WASHINGTON TIMES - The 12 percent of the U.S. population 65 and older accounted for one-third of all hospital admissions in 2003, federal data revealed Tuesday. . . The most common procedure performed on elderly patients was blood transfusion, according to the study, and 60 percent of all blood transfusions are performed on elderly patients. . . The most common reasons elderly patients were hospitalized were congestive heart failure, pneumonia, coronary atherosclerosis, cardiac dysrhythmias, and acute myocardial infarction or heart attack. When elderly patients do go to the hospital, they are five times likelier to die than younger patients, the agency said.

http://washtimes.com/upi/20060516-125819-7266r.htm

AP - America may be the world's superpower, but its survival rate for newborn babies ranks near the bottom among modern nations, better only than Latvia. Among 33 industrialized nations, the United States is tied with Hungary, Malta, Poland and Slovakia with a death rate of nearly 5 per 1,000 babies, according to a new report. Latvia's rate is 6 per 1,000.

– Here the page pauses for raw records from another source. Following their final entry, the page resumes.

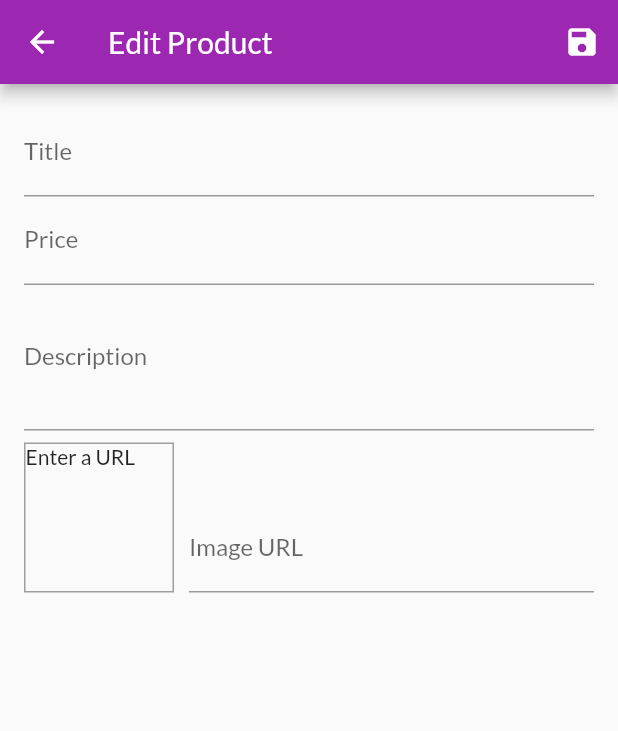
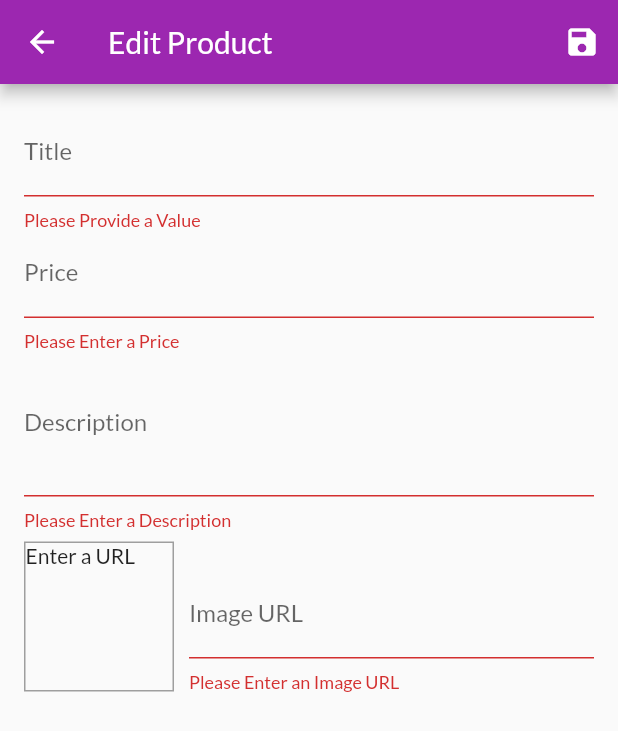
Before and after one commit to seanka/Flutter-Shopping-App, a Flutter app: the EditProductScreen screen opened by its route, after a tap on the "save" icon, on a phone screen of 412 x 824 dp. Shown: the top 731 px of the screen. Run offline on Flutter 3.47's test engine with Material 2 defaults, Android fonts, the phone set to English and light mode, and no system bars; network calls fail.

Commit message:
added validation into user inputs

```diff
--- a/lib/screens/edit_products_screen.dart
+++ b/lib/screens/edit_products_screen.dart
@@ -38,11 +38,22 @@ class _EditProductScreenState extends State<EditProductScreen> {
 
   void _updateImageUrl() {
     if (!_imageUrlFocusNode.hasFocus) {
+      if (!_imageUrlController.text.startsWith('http') &&
+              !_imageUrlController.text.startsWith('https') ||
+          !_imageUrlController.text.endsWith('.png') &&
+              !_imageUrlController.text.endsWith('.jpg') &&
+              !_imageUrlController.text.endsWith('.jpeg')) {
+        return;
+      }
       setState(() {});
     }
   }
 
   void _saveForm() {
+    final isValid = _form.currentState!.validate();
+    if (!isValid) {
+      return;
+    }
     _form.currentState!.save();
   }
 
@@ -70,6 +81,12 @@ class _EditProductScreenState extends State<EditProductScreen> {
                 onFieldSubmitted: (_) {
                   FocusScope.of(context).requestFocus(_priceFocusNode);
                 },
+                validator: (value) {
+                  if (value!.isEmpty) {
+                    return 'Please Provide a Value';
+                  }
+                  return null;
+                },
                 onSaved: (value) {
                   _editedProduct = Product(
                     id: '',
@@ -88,6 +105,18 @@ class _EditProductScreenState extends State<EditProductScreen> {
                 onFieldSubmitted: (_) {
                   FocusScope.of(context).requestFocus(_descriptionFocusNode);
                 },
+                validator: (value) {
+                  if (value!.isEmpty) {
+                    return 'Please Enter a Price';
+                  }
+                  if (double.tryParse(value) == null) {
+                    return 'Please Enter a Valid Number';
+                  }
+                  if (double.parse(value) <= 0) {
+                    return 'Please Enter a Number Greater than Zero.';
+                  }
+                  return null;
+                },
                 onSaved: (value) {
                   _editedProduct = Product(
                     id: '',
@@ -102,6 +131,15 @@ class _EditProductScreenState extends State<EditProductScreen> {
                 decoration: const InputDecoration(labelText: 'Description'),
                 maxLines: 3,
                 keyboardType: TextInputType.multiline,
+                validator: (value) {
+                  if (value!.isEmpty) {
+                    return 'Please Enter a Description';
+                  }
+                  if (value.length > 10) {
+                    return 'Input is Too Short, Please Enter at Least 10 Characters Long';
+                  }
+                  return null;
+                },
                 onSaved: (value) {
                   _editedProduct = Product(
                     id: '',
@@ -148,6 +186,21 @@ class _EditProductScreenState extends State<EditProductScreen> {
                       onFieldSubmitted: (_) {
                         _saveForm();
                       },
+                      validator: (value) {
+                        if (value!.isEmpty) {
+                          return 'Please Enter an Image URL';
+                        }
+                        if (!value.startsWith('http') ||
+                            !value.startsWith('https')) {
+                          return 'Please Enter a Valid URL';
+                        }
+                        if (!value.endsWith('.png') ||
+                            !value.endsWith('.jpg') ||
+                            !value.endsWith('.jpeg')) {
+                          return 'Please Enter a Valid URL';
+                        }
+                        return null;
+                      },
                       onSaved: (value) {
                         _editedProduct = Product(
                           id: '',
```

http://www.chron.com/disp/story.mpl/ap/health/3850137.html

IN THE PAST 50 year, medicine and changes in lifestyle has increased the lifespan of a 65 year old man by only 3.7 years.

2004

 

STUDY DOCUMENTS INCREASE IN CALORIE CONSUMPTION

ANAHAD O'CONNOR, NY TIMES - From 1971 to 2000, the study found, women increased their caloric intake by 22 percent, men by 7 percent. Much of the change was found to be due to an increase in the amount of carbohydrates we have been eating. . . And while the percentage of calories Americans get from fat, especially saturated fats, has decreased, the numbers might be deceiving. The actual amount of fat eaten daily has gone up. It just makes up a smaller percentage of the total caloric pie now that we are eating so many more carbs.

. . . Cookies, pasta, soda and other carbohydrates appear to be mostly to blame. Among women, carbohydrates jumped from about 45 percent of the daily caloric intake to almost 52 percent. For men, they grew from 42 percent to 49 percent.

According to the National Institutes of Health, the average person passes intestinal gas from 14 to 23 times a day and produces about 1 to 3 pints of the stuff. That may be more than you expect. Many people who believe that they are excessively gassy actually have perfectly ordinary amounts, says Steven Edmundowicz, MD, chief of endoscopy at Washington University School of Medicine in St. Louis. [WEb MD]